### EXERCISE REQUIREMENTS
Reproduce every record verbatim but drop the pictures.
== DATASET
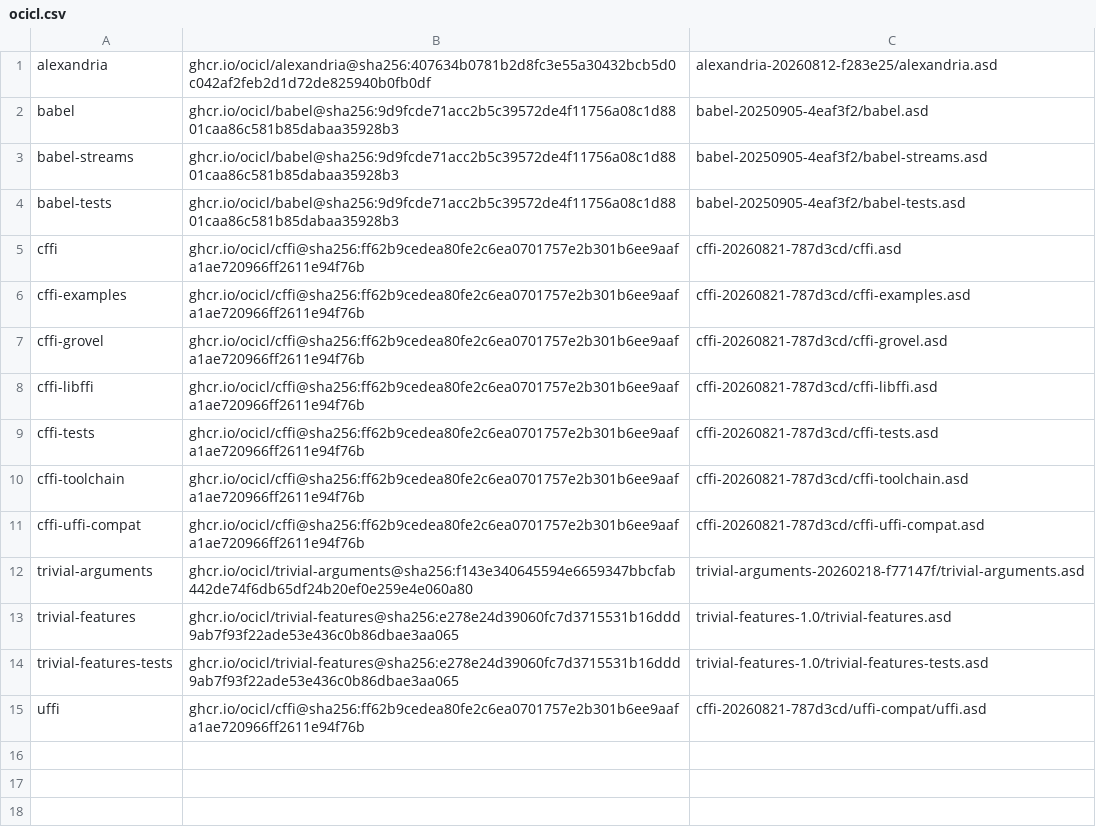
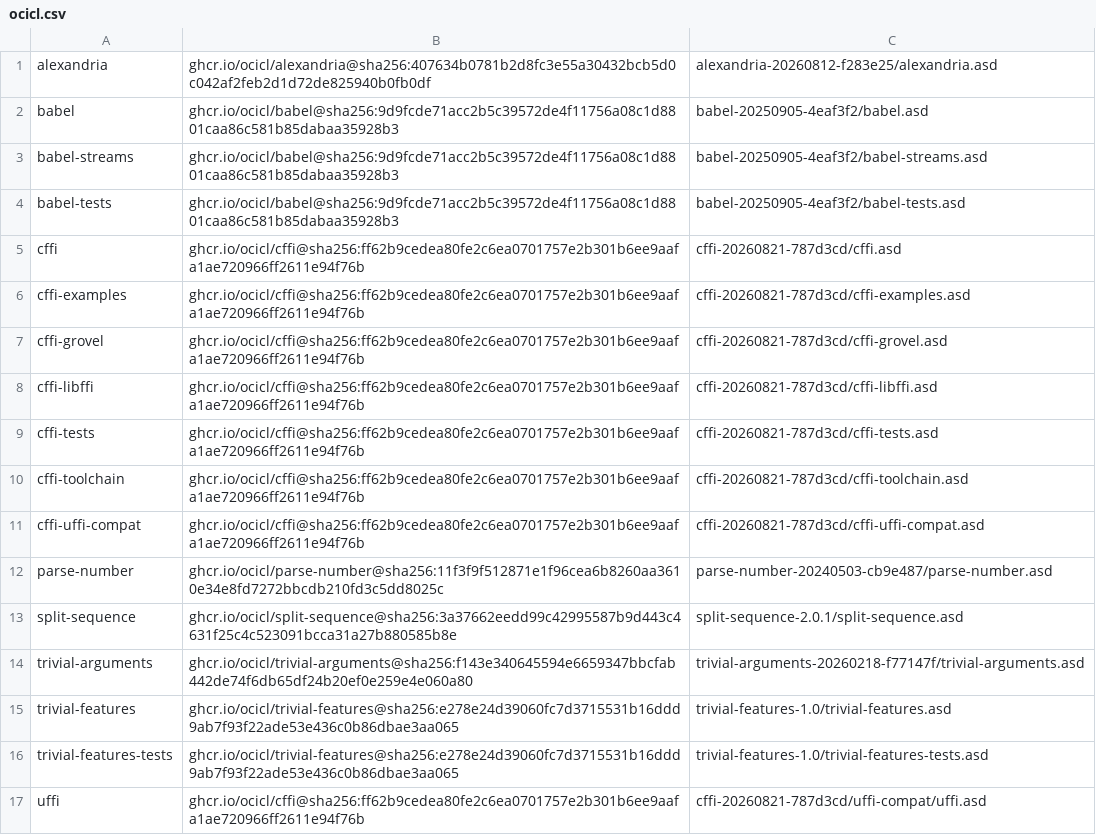
Before and after one commit to lispnik/iup, a CSV file: ocicl.csv, drawn as a sheet; the diff names each change by its address in the sheet, - before the commit and + after, or states it on an @@ line.

```diff
--- a/ocicl.csv
+++ b/ocicl.csv
+row 12: parse-number | ghcr.io/ocicl/parse-number@sha256:11f3f9f512871e1f96cea6b8260aa3610e34e8fd7272bbcdb210fd3c5dd8025c | parse-number-20240503-cb9e487/parse-number.asd
+row 13: split-sequence | ghcr.io/ocicl/split-sequence@sha256:3a37662eedd99c42995587b9d443c4631f25c4c523091bcca31a27b880585b8e | split-sequence-2.0.1/split-sequence.asd
```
====
### RESULT OF THE TASK
Before and after one commit to lispnik/iup, a CSV file: ocicl.csv, drawn as a sheet; the diff names each change by its address in the sheet, - before the commit and + after, or states it on an @@ line.

```diff
--- a/ocicl.csv
+++ b/ocicl.csv
+row 12: parse-number | ghcr.io/ocicl/parse-number@sha256:11f3f9f512871e1f96cea6b8260aa3610e34e8fd7272bbcdb210fd3c5dd8025c | parse-number-20240503-cb9e487/parse-number.asd
+row 13: split-sequence | ghcr.io/ocicl/split-sequence@sha256:3a37662eedd99c42995587b9d443c4631f25c4c523091bcca31a27b880585b8e | split-sequence-2.0.1/split-sequence.asd
```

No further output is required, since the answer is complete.